Images excluded, reproduce each line of the records exactly as it stands.

Change detection data

+ + + + + + +

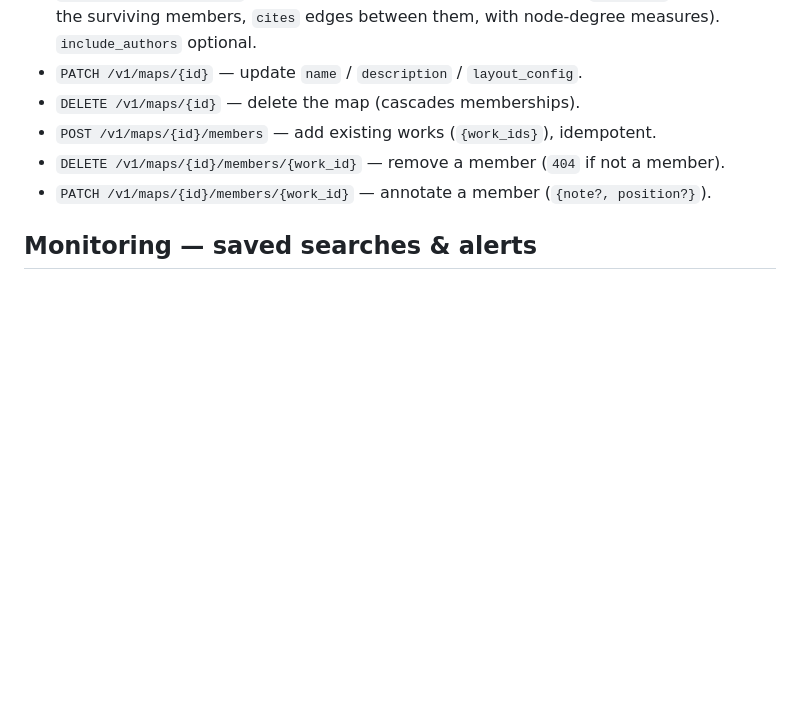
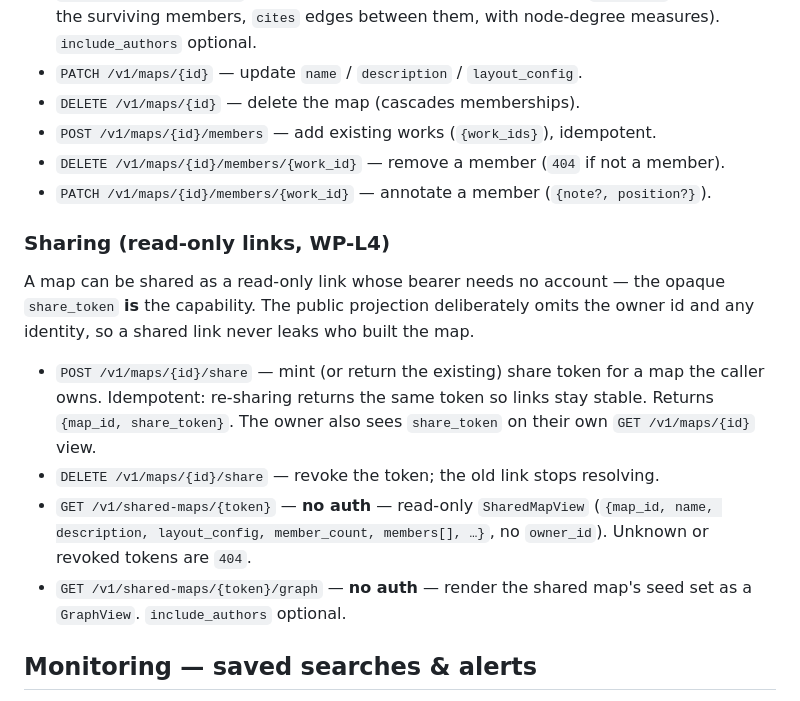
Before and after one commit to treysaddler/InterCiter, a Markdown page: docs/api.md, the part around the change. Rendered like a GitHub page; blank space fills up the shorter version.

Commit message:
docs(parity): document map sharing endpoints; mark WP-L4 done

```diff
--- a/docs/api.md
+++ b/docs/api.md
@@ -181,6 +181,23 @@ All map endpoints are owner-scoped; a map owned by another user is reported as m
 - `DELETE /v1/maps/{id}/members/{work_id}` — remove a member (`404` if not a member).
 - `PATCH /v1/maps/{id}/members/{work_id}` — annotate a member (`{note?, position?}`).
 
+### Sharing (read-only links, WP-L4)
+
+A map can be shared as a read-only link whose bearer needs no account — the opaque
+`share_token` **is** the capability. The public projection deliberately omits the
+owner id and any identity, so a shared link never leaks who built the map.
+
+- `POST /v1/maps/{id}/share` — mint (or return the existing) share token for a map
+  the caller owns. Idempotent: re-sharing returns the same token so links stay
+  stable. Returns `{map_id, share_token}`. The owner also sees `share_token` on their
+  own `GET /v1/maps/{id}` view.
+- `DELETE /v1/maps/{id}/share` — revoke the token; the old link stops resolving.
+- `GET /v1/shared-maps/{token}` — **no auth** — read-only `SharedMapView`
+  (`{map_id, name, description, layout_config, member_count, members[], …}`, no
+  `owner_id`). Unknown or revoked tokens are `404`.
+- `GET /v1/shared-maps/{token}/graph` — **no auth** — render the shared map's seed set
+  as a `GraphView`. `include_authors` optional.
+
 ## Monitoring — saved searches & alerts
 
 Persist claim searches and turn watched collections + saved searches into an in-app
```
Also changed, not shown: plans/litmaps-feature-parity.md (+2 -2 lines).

+ + + + + + +

__Solved problem__
Before and after one commit to treysaddler/InterCiter, a Markdown page: docs/api.md, the part around the change. Rendered like a GitHub page; blank space fills up the shorter version.

Commit message:
docs(parity): document map sharing endpoints; mark WP-L4 done

```diff
--- a/docs/api.md
+++ b/docs/api.md
@@ -181,6 +181,23 @@ All map endpoints are owner-scoped; a map owned by another user is reported as m
 - `DELETE /v1/maps/{id}/members/{work_id}` — remove a member (`404` if not a member).
 - `PATCH /v1/maps/{id}/members/{work_id}` — annotate a member (`{note?, position?}`).
 
+### Sharing (read-only links, WP-L4)
+
+A map can be shared as a read-only link whose bearer needs no account — the opaque
+`share_token` **is** the capability. The public projection deliberately omits the
+owner id and any identity, so a shared link never leaks who built the map.
+
+- `POST /v1/maps/{id}/share` — mint (or return the existing) share token for a map
+  the caller owns. Idempotent: re-sharing returns the same token so links stay
+  stable. Returns `{map_id, share_token}`. The owner also sees `share_token` on their
+  own `GET /v1/maps/{id}` view.
+- `DELETE /v1/maps/{id}/share` — revoke the token; the old link stops resolving.
+- `GET /v1/shared-maps/{token}` — **no auth** — read-only `SharedMapView`
+  (`{map_id, name, description, layout_config, member_count, members[], …}`, no
+  `owner_id`). Unknown or revoked tokens are `404`.
+- `GET /v1/shared-maps/{token}/graph` — **no auth** — render the shared map's seed set
+  as a `GraphView`. `include_authors` optional.
+
 ## Monitoring — saved searches & alerts
 
 Persist claim searches and turn watched collections + saved searches into an in-app
```
Also changed, not shown: plans/litmaps-feature-parity.md (+2 -2 lines).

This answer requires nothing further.